*What you will do:*
Quote the data below in full, minus the images.
Provided records START
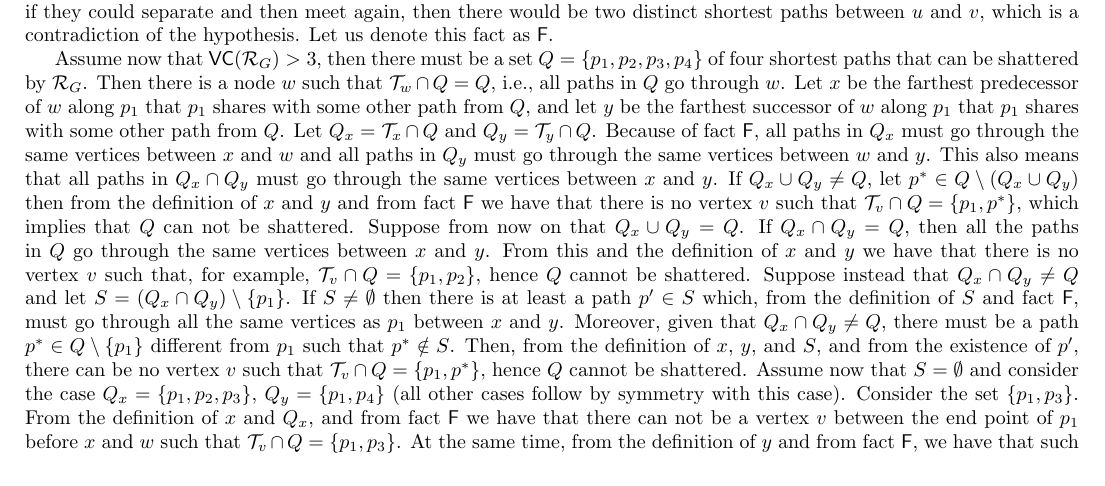
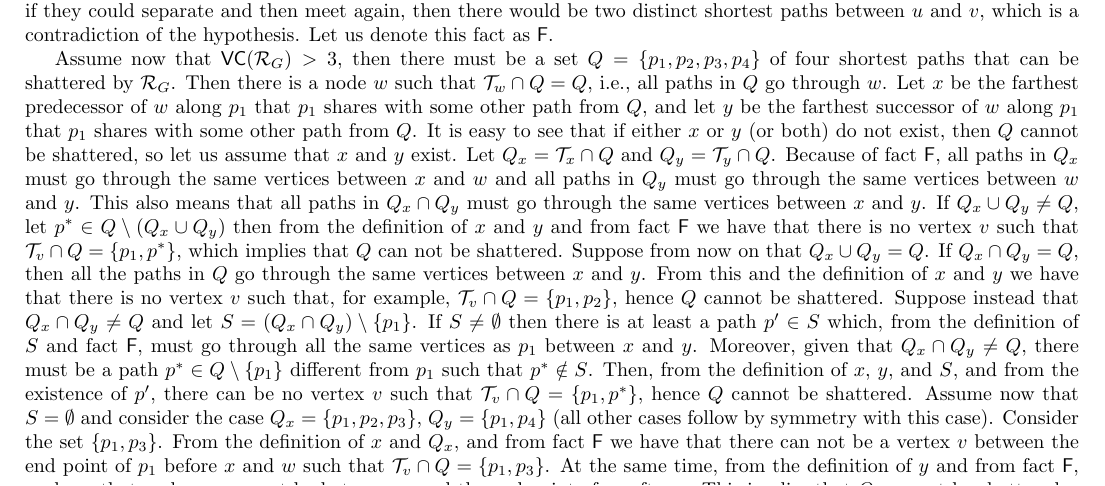
Before and after one commit to rionda/centrsampl, a LaTeX paper (paper/centrsampl-nostyle.tex, which reads paper/rangeset.tex): part of page 5 of 14, cut so that both start at the same text. Compiled offline with pdfLaTeX.

Commit message:
Fix proof of unique shortest paths upper bound

```diff
--- a/paper/rangeset.tex
+++ b/paper/rangeset.tex
@@ -79,7 +79,9 @@ has a unique shortest path between them, the upper bound can be improved.
   all paths in $Q$ go through $w$. Let $x$ be the farthest predecessor of $w$
   along $p_1$ that $p_1$ shares with some other path from $Q$, and let $y$ be
   the farthest successor of $w$ along $p_1$ that $p_1$ shares with some other
-  path from $Q$. Let $Q_x=\mathcal{T}_x\cap Q$ and $Q_y=\mathcal{T}_y\cap Q$.
+  path from $Q$. It is easy to see that if either $x$ or $y$ (or both) do not
+  exist, then $Q$ cannot be shattered, so let us assume that $x$ and $y$ exist.
+  Let $Q_x=\mathcal{T}_x\cap Q$ and $Q_y=\mathcal{T}_y\cap Q$.
   Because of fact $\mathsf{F}$, all paths in $Q_x$ must go through the same vertices
   between $x$ and $w$ and all paths in $Q_y$ must go through the same vertices
   between $w$ and $y$. This also means that all paths in $Q_x\cap Q_y$ must go
```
Provided records END
*Answer to this task:*
Before and after one commit to rionda/centrsampl, a LaTeX paper (paper/centrsampl-nostyle.tex, which reads paper/rangeset.tex): part of page 5 of 14, cut so that both start at the same text. Compiled offline with pdfLaTeX.

Commit message:
Fix proof of unique shortest paths upper bound

```diff
--- a/paper/rangeset.tex
+++ b/paper/rangeset.tex
@@ -79,7 +79,9 @@ has a unique shortest path between them, the upper bound can be improved.
   all paths in $Q$ go through $w$. Let $x$ be the farthest predecessor of $w$
   along $p_1$ that $p_1$ shares with some other path from $Q$, and let $y$ be
   the farthest successor of $w$ along $p_1$ that $p_1$ shares with some other
-  path from $Q$. Let $Q_x=\mathcal{T}_x\cap Q$ and $Q_y=\mathcal{T}_y\cap Q$.
+  path from $Q$. It is easy to see that if either $x$ or $y$ (or both) do not
+  exist, then $Q$ cannot be shattered, so let us assume that $x$ and $y$ exist.
+  Let $Q_x=\mathcal{T}_x\cap Q$ and $Q_y=\mathcal{T}_y\cap Q$.
   Because of fact $\mathsf{F}$, all paths in $Q_x$ must go through the same vertices
   between $x$ and $w$ and all paths in $Q_y$ must go through the same vertices
   between $w$ and $y$. This also means that all paths in $Q_x\cap Q_y$ must go
```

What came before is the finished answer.